═══ Dataset excerpts

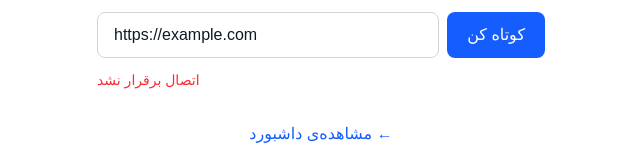
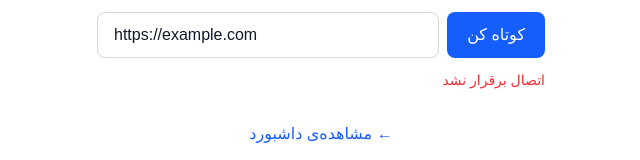
Before and after one commit to trixcoding/url-shortener, a Next.js app in the folder myapp/: page / in a window 1280 px wide. Both pictures are taken after typing "https://example.com" into the empty fields and a click on the button "کوتاه کن". Shown: the part 363-523 px from the top of the page, without its empty margins (319-959 px from the left). Built offline with nearby package versions, Linux system fonts and the light colour scheme; no server answers; the database is empty.

Commit message:
Update page.tsx

```diff
--- a/myapp/app/page.tsx
+++ b/myapp/app/page.tsx
@@ -63,7 +63,7 @@ export default function Home() {
           </button>
         </form>
 
-        {error && <p className="text-red-500 mt-3 text-sm">{error}</p>}
+        {error && <p className="text-right text-red-500 mt-3 text-sm">{error}</p>}
 
         {result && (
           <div className="mt-5 border border-gray-200 rounded-lg p-4 bg-gray-50 flex items-center justify-between gap-3">
```
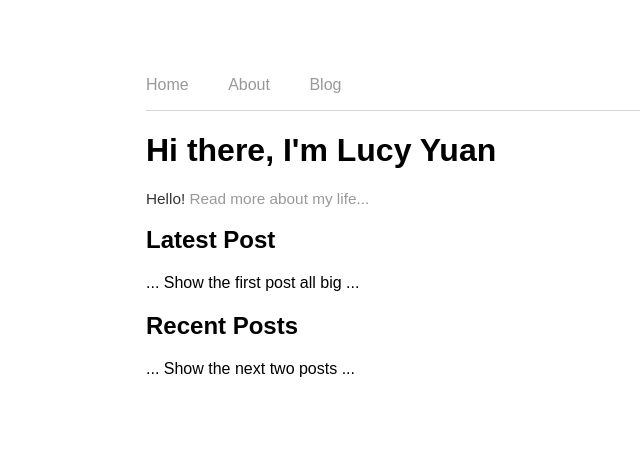
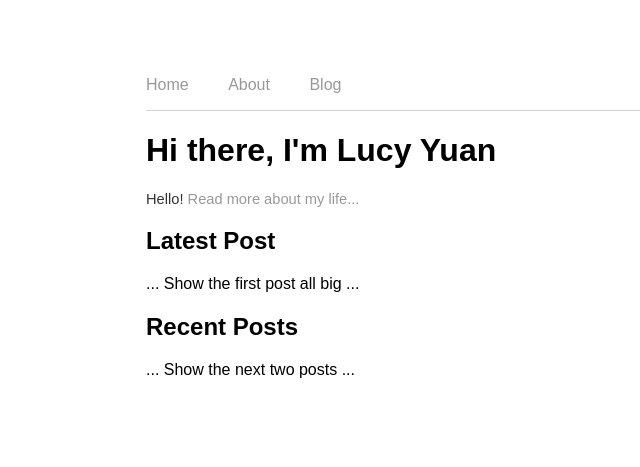
Before and after one commit to lucytyuan/lucytyuan.github.io, a Jekyll site: the page built from index.html, in a window 1280 px wide. Shown: the top 467 px of the page, without its empty margins (46-686 px from the left). Built offline with Jekyll 4.4.1, drawn with Linux system fonts in a browser that asks for light colours.

Commit message:
Update main.css

```diff
--- a/css/main.css
+++ b/css/main.css
@@ -33,8 +33,8 @@
     font-family:'Karla', 'Arial', 'Sans-Serif';
 }
 p {
-    font-size: 11.5pt;
-    line-height: 1em;
+    font-size: 11pt;
+    line-height: 1.5 em;
     color: #333;
     flex: 1;
 }
```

══════

__What the exercise asks__. Skipping all images, output the listing exactly.

__Exercise solution__.
Before and after one commit to trixcoding/url-shortener, a Next.js app in the folder myapp/: page / in a window 1280 px wide. Both pictures are taken after typing "https://example.com" into the empty fields and a click on the button "کوتاه کن". Shown: the part 363-523 px from the top of the page, without its empty margins (319-959 px from the left). Built offline with nearby package versions, Linux system fonts and the light colour scheme; no server answers; the database is empty.

Commit message:
Update page.tsx

```diff
--- a/myapp/app/page.tsx
+++ b/myapp/app/page.tsx
@@ -63,7 +63,7 @@ export default function Home() {
           </button>
         </form>
 
-        {error && <p className="text-red-500 mt-3 text-sm">{error}</p>}
+        {error && <p className="text-right text-red-500 mt-3 text-sm">{error}</p>}
 
         {result && (
           <div className="mt-5 border border-gray-200 rounded-lg p-4 bg-gray-50 flex items-center justify-between gap-3">
```
Before and after one commit to lucytyuan/lucytyuan.github.io, a Jekyll site: the page built from index.html, in a window 1280 px wide. Shown: the top 467 px of the page, without its empty margins (46-686 px from the left). Built offline with Jekyll 4.4.1, drawn with Linux system fonts in a browser that asks for light colours.

Commit message:
Update main.css

```diff
--- a/css/main.css
+++ b/css/main.css
@@ -33,8 +33,8 @@
     font-family:'Karla', 'Arial', 'Sans-Serif';
 }
 p {
-    font-size: 11.5pt;
-    line-height: 1em;
+    font-size: 11pt;
+    line-height: 1.5 em;
     color: #333;
     flex: 1;
 }
```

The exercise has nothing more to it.